GrowleyMonster

Well-Known Member
Joined
Sep 28, 2019
Messages
381
Reaction score
274
I usually would rather drink my beer than talk about it, but people always ask me what kind of beer it is, so I want to know what style of beer this most closely resembles. This is in the fermenter right now.

Mash
BIAB 6 gallons 148-146° 60 minutes
10lb Viking pale 2 row
1 lb Briess chocolate 350L
1 lb Viking Cookie Malt 20L
3 lb Quaker Quick Oats
Drain bag, squeeze. Sparge with 1-1/2 gallons hot water. Squeeze very dry.

Boil
2 oz Czech Sasz pellets for 60 minute boil, just using up something that has been in the freezer a while that i want to get rid of. Next several batches will each get one ounce Sterling for half hour.
1 lb Lactose added near end of boil

Chill
to 80F with immersion coil

Ferment
Transfer to a Big Mouth Bubbler
Yeast: 1 quart starter from last batch trub, derived from BE-256 and HotHead. I pitched the whole starter, both solid and liquid component.
SG by Tilt was 1.078
Batch volume in the Big Mouth Bubbler is 5.75 gallons, with the biggish starter.

Brewer's Friend recipe calculator predicts:
OG 1.078 FG 1.019 ABV 7.78% IBU 9.97 SRM 27.76

This is similar to what I have been brewing for quite a while now except for the addition of the Viking Cookie Malt and the Lactose. The Lactose in particular is for creaminess and a hint of residual sweetness. I expect color to be quite dark and head to be very heavy and definitely well along between beige and tan in color. Previous batches have given me that color and head, with only about 5psi of CO2 required to put a great head on the glass.

I notice that most stouts seem to be around 4.5% to 5% ABV, something like that. My beers have been running about 7.5% ABV. So what do I call this, when people ask?
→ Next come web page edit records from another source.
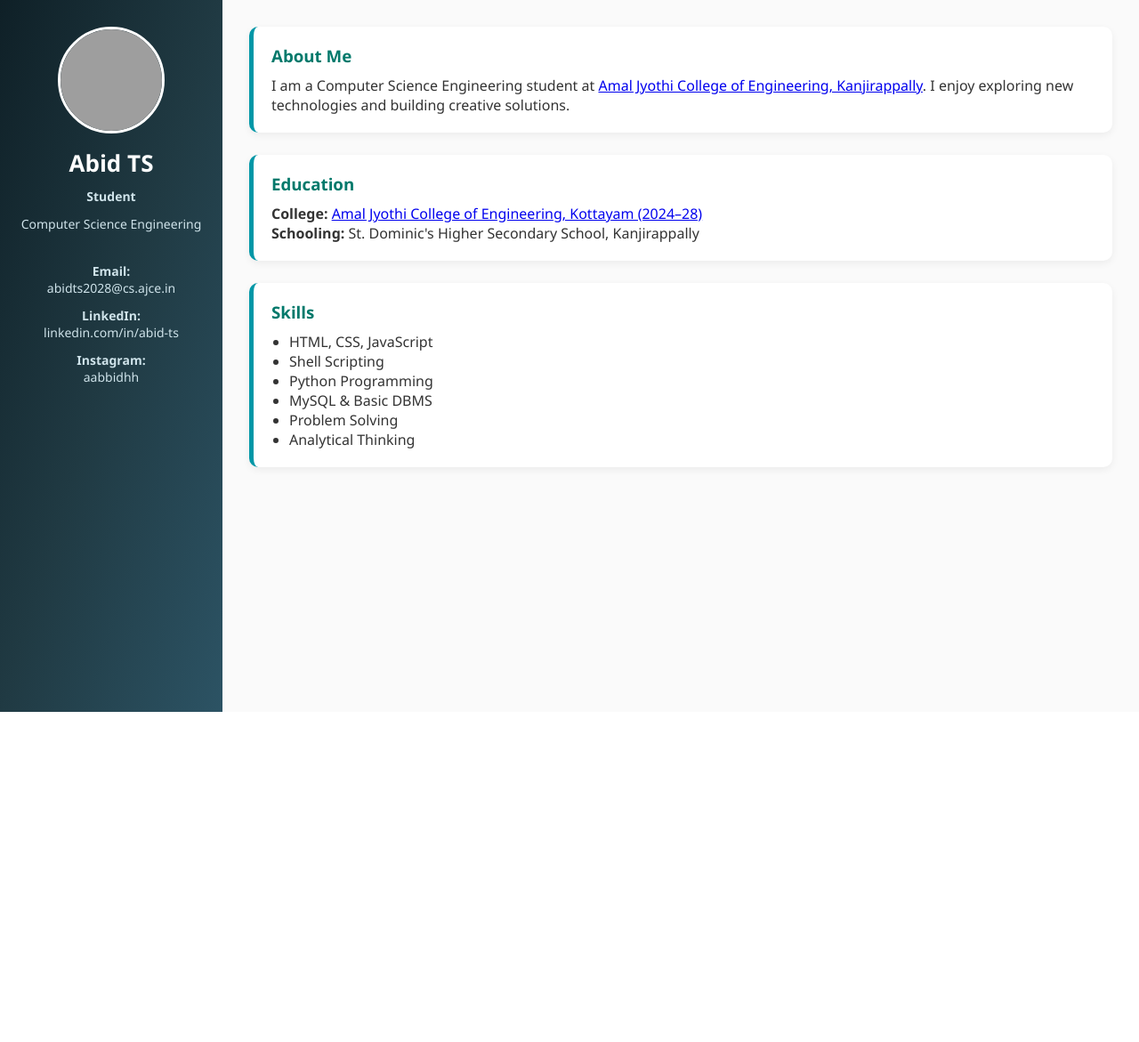
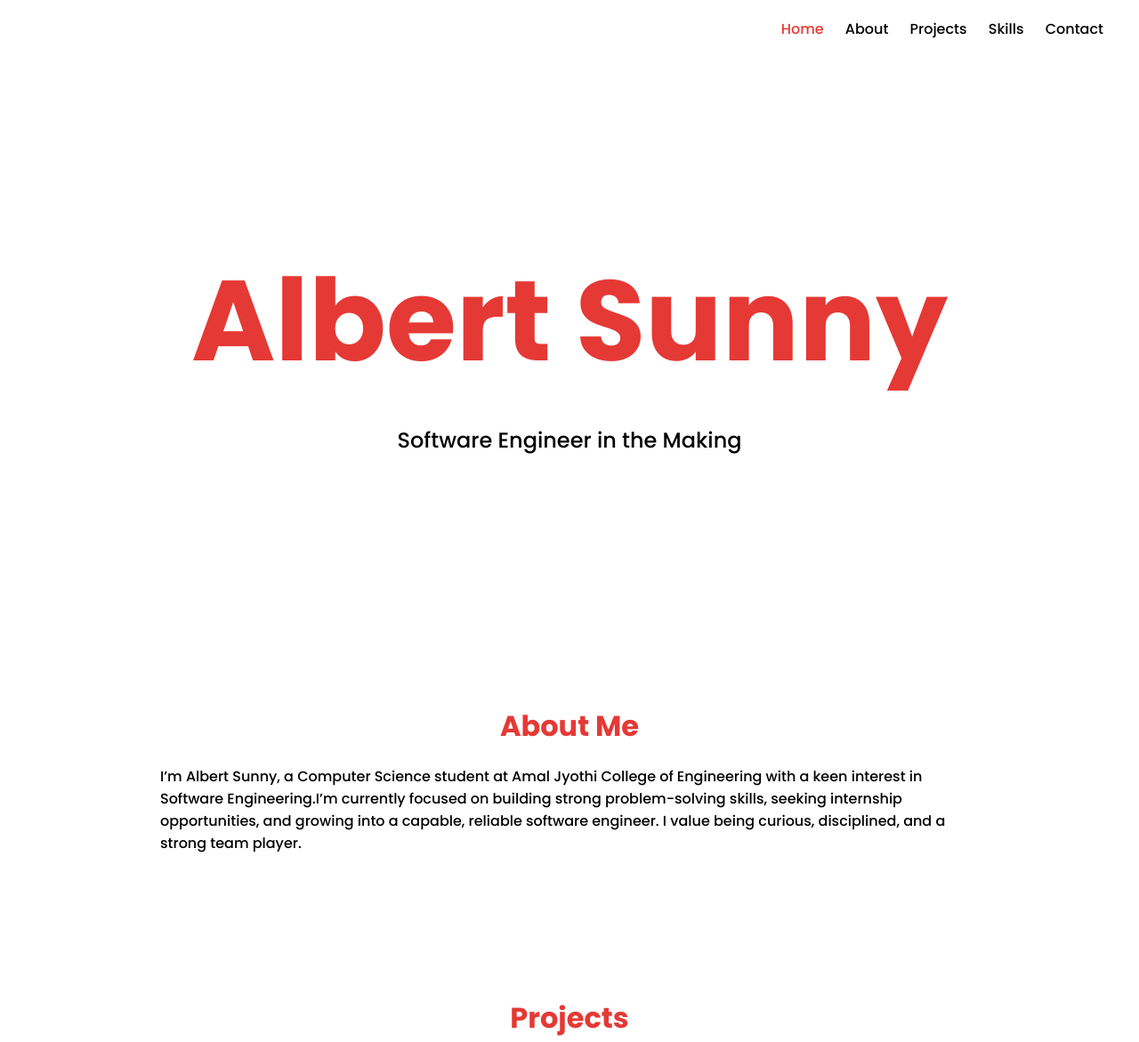
Before and after one commit to A1b-Ert/Portfolio, a plain HTML site: page index.html in a window 1280 px wide. Shown: the top 1171 px of the page at 89% size. Before the commit the page ends 800 px from the top, so only its background shows below. Drawn offline with Linux system fonts and the light colour scheme; grey boxes are pictures that could not be loaded.

Commit message:
Add files via upload

```diff
--- a/index.html
+++ b/index.html
@@ -1,134 +1,229 @@
-<meta name='viewport' content='width=device-width, initial-scale=1'/><html>
+<!DOCTYPE html>
+<html lang="en">
 <head>
-  <title>Abid TS - Portfolio</title>
+  <meta charset="UTF-8" />
+  <meta name="viewport" content="width=device-width, initial-scale=1.0"/>
+  <title>Albert Sunny | Portfolio</title>
+  <link href="https://fonts.googleapis.com/css2?family=Poppins:wght@300;500;700&display=swap" rel="stylesheet">
+  <link href="https://cdnjs.cloudflare.com/ajax/libs/font-awesome/6.5.0/css/all.min.css" rel="stylesheet">
   <style>
+    :root {
+      --white: #ffffff;
+      --red: #e53935;
+      --black: #000000;
+    }
+
     * {
       margin: 0;
       padding: 0;
       box-sizing: border-box;
     }
+
     body {
-      display: flex;
-      min-height: 100vh;
-      font-family: 'Segoe UI', Tahoma, Geneva, Verdana, sans-serif;
-      background: linear-gradient(to right, #f8f9fa, #e0f7fa);
-      color: #333;
-    }
-    .sidebar {
-      width: 250px;
-      background: linear-gradient(to bottom right, #0f2027, #203a43, #2c5364);
-      color: #fff;
-      padding: 30px 20px;
-      text-align: center;
-    }
-    .sidebar img {
-      width: 120px;
-      height: 120px;
-      border-radius: 50%;
-      margin-bottom: 15px;
-      border: 3px solid #fff;
-      object-fit: cover;
-    }
-    .sidebar h2 {
-      font-size: 26px;
-      margin-bottom: 10px;
-    }
-    .sidebar p, .sidebar a {
-      font-size: 14px;
-      color: #cfe3ea;
-      margin-bottom: 12px;
-      text-decoration: none;
-    }
-    .sidebar a:hover {
-      color: #fff;
+      font-family: 'Poppins', sans-serif;
+      background-color: var(--white);
+      color: var(--black);
+      scroll-behavior: smooth;
     }
 
-    .main-content {
-      flex: 1;
-      padding: 30px;
-      background: #fafafa;
+    header {
+      background: var(--white);
+      padding: 20px 40px;
+      display: flex;
+      justify-content: flex-end;
+      align-items: center;
+      position: sticky;
+      top: 0;
+      z-index: 1000;
+    }
+
+    nav a {
+      margin-left: 20px;
+      text-decoration: none;
+      color: var(--black);
+      font-weight: 500;
+      transition: color 0.3s;
+    }
+
+    nav a:hover, nav a.active {
+      color: var(--red);
     }
 
     .section {
-      background: #ffffff;
-      padding: 20px;
-      margin-bottom: 25px;
-      border-left: 5px solid #0097a7;
-      border-radius: 10px;
-      box-shadow: 0 3px 8px rgba(0,0,0,0.06);
+      padding: 80px 40px;
+      max-width: 1000px;
+      margin: auto;
     }
 
-    .section h3 {
-      color: #00796b;
-      margin-bottom: 10px;
+    .section h2 {
+      font-size: 2rem;
+      margin-bottom: 20px;
+      color: var(--red);
+      text-align: center;
+    }
+
+    .hero {
+      text-align: center;
+      padding: 200px 40px;
+    }
+
+    .hero h2 {
+      font-size: 8rem;
+      margin-bottom: 20px;
+      color: var(--red);
+      font-weight: 700;
+    }
+
+    .hero p {
+      font-size: 1.5rem;
+      color: var(--black);
     }
 
     ul {
+      margin-top: 20px;
       padding-left: 20px;
     }
 
-    footer {
-      text-align: center;
-      margin-top: 40px;
-      font-size: 14px;
-      color: #777;
+    ul li {
+      line-height: 1.6;
     }
 
-    @media (max-width: 700px) {
-      body {
+    .contact-info {
+      display: flex;
+      justify-content: center;
+      gap: 30px;
+      font-size: 1.5rem;
+      margin-top: 20px;
+    }
+
+    .contact-info a {
+      color: var(--black);
+      transition: color 0.3s;
+    }
+
+    .contact-info a:hover {
+      color: var(--red);
+    }
+
+    footer {
+      background: var(--white);
+      padding: 20px;
+      text-align: center;
+      font-size: 0.9rem;
+      color: var(--black);
+    }
+
+    @media screen and (max-width: 600px) {
+      header {
         flex-direction: column;
+        align-items: flex-start;
       }
-      .sidebar {
-        width: 100%;
-        padding: 20px;
+
+      nav {
+        margin-top: 10px;
+        display: flex;
+        flex-direction: column;
+        gap: 10px;
       }
-      .main-content {
-        padding: 20px;
+
+      .hero h2 {
+        font-size: 2.5rem;
+      }
+
+      .hero p {
+        font-size: 1.2rem;
+      }
+
+      .contact-info {
+        flex-direction: column;
+        gap: 15px;
       }
     }
   </style>
 </head>
 <body>
 
-  <div class="sidebar">
-    <img src="https://media.licdn.com/dms/image/v2/D4E03AQGS3mKEsOeUug/profile-displayphoto-shrink_200_200/profile-displayphoto-shrink_200_200/0/1731645379260?e=2147483647&v=beta&t=cN6bFEoBgq38jdL53n0r2g4cw3EqQpggf5z9zu0whAQ" />
-    <h2>Abid TS</h2>
-    <p><strong>Student</strong></p>
-    <p>Computer Science Engineering</p>
-    <br/>
-    <p><strong>Email:</strong><br> abidts2028@cs.ajce.in</p>
-    <p><strong>LinkedIn:</strong><br>
-      <a href="https://www.linkedin.com/in/abid-ts-500b82337" target="_blank">linkedin.com/in/abid-ts</a>
+  <header>
+    <nav>
+      <a href="#home" class="nav-link">Home</a>
+      <a href="#about" class="nav-link">About</a>
+      <a href="#projects" class="nav-link">Projects</a>
+      <a href="#skills" class="nav-link">Skills</a>
+      <a href="#contact" class="nav-link">Contact</a>
+    </nav>
+  </header>
+
+  <section id="home" class="hero">
+    <h2>Albert Sunny</h2>
+    <p>Software Engineer in the Making</p>
+  </section>
+
+  <section id="about" class="section">
+    <h2>About Me</h2>
+    <p>
+      I’m Albert Sunny, a Computer Science student at Amal Jyothi College of Engineering with a keen interest in Software Engineering.I’m currently focused on building strong problem-solving skills, seeking internship opportunities, and growing into a capable, reliable software engineer. I value being curious, disciplined, and a strong team player.
     </p>
-    <p><strong>Instagram:</strong><br>
-      <a href="https://www.instagram.com/aabbidhh?utm_source=qr&igsh=MTdodG02em16NHp6ZQ==" target="_blank">aabbidhh</a>
-    </p>
-  </div>
+  </section>
 
-  <div class="main-content">
-    <div class="section">
-      <h3>About Me</h3>
-      <p>I am a Computer Science Engineering student at <a href="https://www.ajce.in" target="_blank">Amal Jyothi College of Engineering, Kanjirappally</a>. I enjoy exploring new technologies and building creative solutions.</p>
+  <section id="projects" class="section">
+    <h2>Projects</h2>
+    <p>I'm currently developing a Smart Attendance System 💡 using QR codes and facial recognition.
+      The goal is to automate classroom attendance and generate real-time reports for both students and faculty.
+      It's being built using Python, OpenCV, and Firebase.</p>
+  </section>
+
+  <section id="skills" class="section">
+    <h2>Skills</h2>
+<p>Basic learning in;</p>
+    <ul>
+      <li>HTML, CSS, JavaScript,Figma</li>
+      <li>Responsive Web Design</li>
+      <li>Python, C </li>
+      <li>Git & GitHub</li>
+    </ul>
+  </section>
+
+  <section id="contact" class="section">
+    <h2>Contact</h2>
+    <p>Email: albertsunny2028@cs.ajce.in</p>
+    <div class="contact-info">
+      <a href="mailto:albertsunny2028@cs.ajce.in" title="Email">
+        <i class="fas fa-envelope"></i>
+      </a>
+      <a href="https://www.linkedin.com/in/albert-sunny-655907338" target="_blank" title="LinkedIn">
+        <i class="fab fa-linkedin"></i>
+      </a>
+      <a href="https://www.instagram.com/varki___?utm_source=qr" target="_blank" title="Instagram">
+        <i class="fab fa-instagram"></i>
+      </a>
+      <a href="https://github.com/A1b-Ert" target="_blank" title="GitHub">
+        <i class="fab fa-github"></i>
+      </a>
     </div>
+  </section>
 
-    <div class="section">
-      <h3>Education</h3>
-      <p><strong>College:</strong> <a href="https://www.ajce.in" target="_blank">Amal Jyothi College of Engineering, Kottayam (2024–28)</a></p>
-      <p><strong>Schooling:</strong> St. Dominic's Higher Secondary School, Kanjirappally</p>
-    </div>
 
-    <div class="section">
-      <h3>Skills</h3>
-      <ul>
-        <li>HTML, CSS, JavaScript</li>
-        <li>Shell Scripting</li>
-        <li>Python Programming</li>
-        <li>MySQL & Basic DBMS</li>
-        <li>Problem Solving</li>
-        <li>Analytical Thinking</li>
-      </ul>
-    </div>
-  </div>
+  <script>
+    const sections = document.querySelectorAll("section");
+    const navLinks = document.querySelectorAll(".nav-link");
+
+    window.addEventListener("scroll", () => {
+      let current = "";
+      sections.forEach((section) => {
+        const sectionTop = section.offsetTop - 100;
+        if (pageYOffset >= sectionTop) {
+          current = section.getAttribute("id");
+        }
+      });
+
+      navLinks.forEach((link) => {
+        link.classList.remove("active");
+        if (link.getAttribute("href") === "#" + current) {
+          link.classList.add("active");
+        }
+      });
+    });
+  </script>
 
 </body>
 </html>
```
Is this still a Stout, and with the lactose added, is it now a Milk Stout? Milk Porter? Imperial Cream Ale?
 

AlexKay

Supporting Member
HBT Supporter
Joined
Jan 18, 2020
Messages
716
Reaction score
1,074
Location
South Bend
With that much chocolate malt, I think it will taste like it has roasted barley, even though it doesn’t. My vote is stout, oatmeal stout, milk stout, imperial milk Belgian oatmeal stout, or the like.
 
OP
OP
GrowleyMonster

GrowleyMonster

Well-Known Member
Joined
Sep 28, 2019
Messages
381
Reaction score
274
With that much chocolate malt, I think it will taste like it has roasted barley, even though it doesn’t. My vote is stout, oatmeal stout, milk stout, imperial milk Belgian oatmeal stout, or the like.
Okay, nothing special then, just your everyday imperial milk Belgian oatmeal stout. I get it.
So where does the "imperial" come in? A certain SG or FG, or a certain ABV?
 

AlexKay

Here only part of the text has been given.